9. More than last year i note the differences between Finns and Germans. i meet the woman who was my eldest sister in my last life – she lives close by – and we walk Oulu. She has a limp and i prepare to shove pedestrians out of her path but in fact the Finns automatically weave a path around us. i remark that in Germany they would knock us both into the gutter, without even noticing it; she is incredulous but it is so – Germans seem oblivious to others and rely on bulk and girth to knock those they meet out of the way; hence, in Germany i am constantly vigilant, looking for a path through the huge muscle-clad oafs; the Finns are more akin to the English – and, i suspect, normal i.e. non-German, human beings – they don’t generally want collision and they can notice other people. There is something strangely uncaring and oblivious about Germans, so it is easy to imagine the average German turning impassively away as the Jews are beaten to death on the streets. i think even today they wouldn’t even really notice it, or if the assailants were uniformed they would accept that everything must be in order, then loot the Jewhouses and probably complain about how the Jews failed to keep their houses in good orderly German fashion.
Finns also don’t stare like Germans. i gaze openly at the scantily-clad Finnish women (it is about 30 degrees and humid) and disconcert them; here, i am an invasive species.

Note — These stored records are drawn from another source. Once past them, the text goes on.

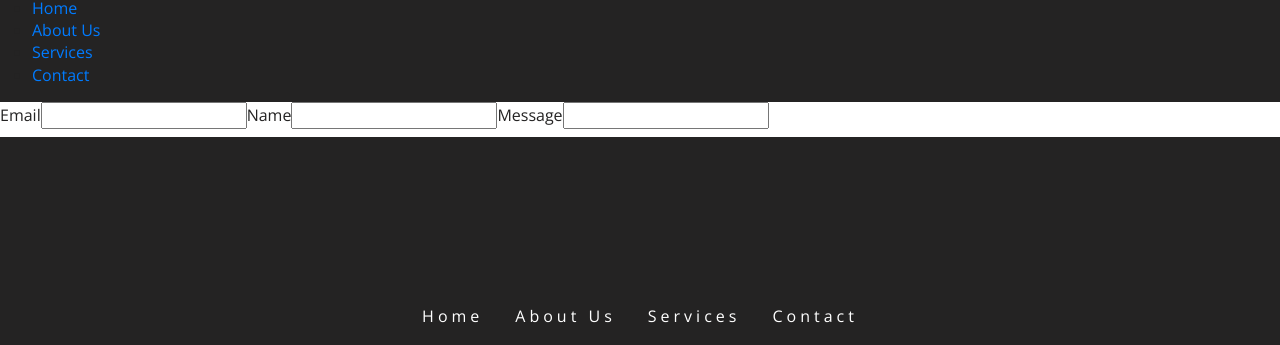
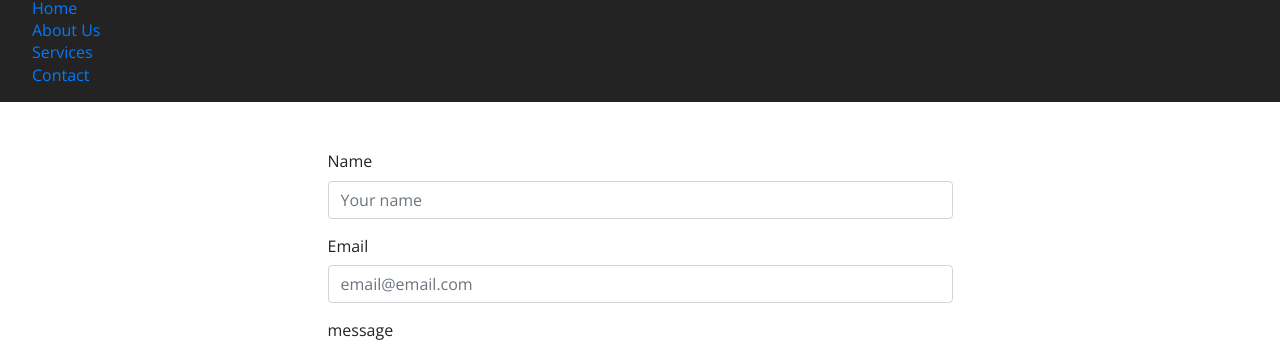
Before and after one commit to efrencav/gatsby-abstract, a Gatsby site: page /contact in a window 1280 px wide. Shown: the part 265-610 px from the top of the page. Built offline with nearby package versions, Linux system fonts and the light colour scheme; Gatsby itself is replaced by a stand-in of ours.

Commit message:
revised contact

```diff
--- a/src/pages/contact.js
+++ b/src/pages/contact.js
@@ -6,21 +6,7 @@ import Contact from "../components/Contact"
 export default function contact() {
   return (
     <Layout>
-      <form method="post" netlify-honeypot="bot-field" data-netlify="true">
-        <input type="hidden" name="bot-field" />
-      <label>
-        Email
-        <input type="email" name="email" />
-      </label>
-      <label>
-        Name
-        <input type="text" name="name" />
-      </label>
-      <label>
-        Message
-        <input type="text" name="message" />
-      </label>
-  </form>
+      <Contact />
     </Layout>
   )
 }
```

Despite being one of the very few obviously non-Finnish people here, the only person to look at me is a bearded homosexual; in Germany, especially in my suburb or in Kassel, Germans stare at me with their typically cold, hostile attention, a kind of “what is this THING?” look. Cyclists even turn their heads to stare at me as they pass. It isn’t just for me, even a white female American colleague, whose family are originally German, says she hates the way Germans stare at her like a piece of meat. It goes strangely with their ability to knock you into the gutter without even noticing. The Germans have a one-way, aggressive attention, cold and uncaring – they look at everything and everyone as either a threat to their Gemütlichkeit or as an opportunity for profit. On the other hand, when they get to know you they are usually pleasant and accommodating – it’s just that if they don’t know you they would prefer you to die so they can have more Lebensraum.
10. Football, now. A strange World Cup as teams like Ghana and Algeria play intermittently world class football. Germany outlasts them all, by a combination of technical skill (Schweinsteiger), opportunist greed (Müller), and flair (Klose). Final is one of the most tedious matches i’ve ever seen. No more football for 4 years, thank god.
11. i return to Deutschland. On the s-bahn from the airport i wonder who is German, returning home, and who is a Finnish tourist. Easy – the Germans stare coldly and take up as much room as possible, spreading their limbs and bags out to occupy all the available Lebensraum, then look angry and resentful when someone wants to sit down. Luckily i return with weaponry:
The knife is a Lapp weapon, the dagger is replica German Navy, a strange find in a flea market in Oulu but there were many Germans stationed here in the war. i consider the connections across time and space, joining the Reich to this corner of northern Finland. And now i am back in 21st Century Munich, amidst the bustling oafs and starers, with my weapons.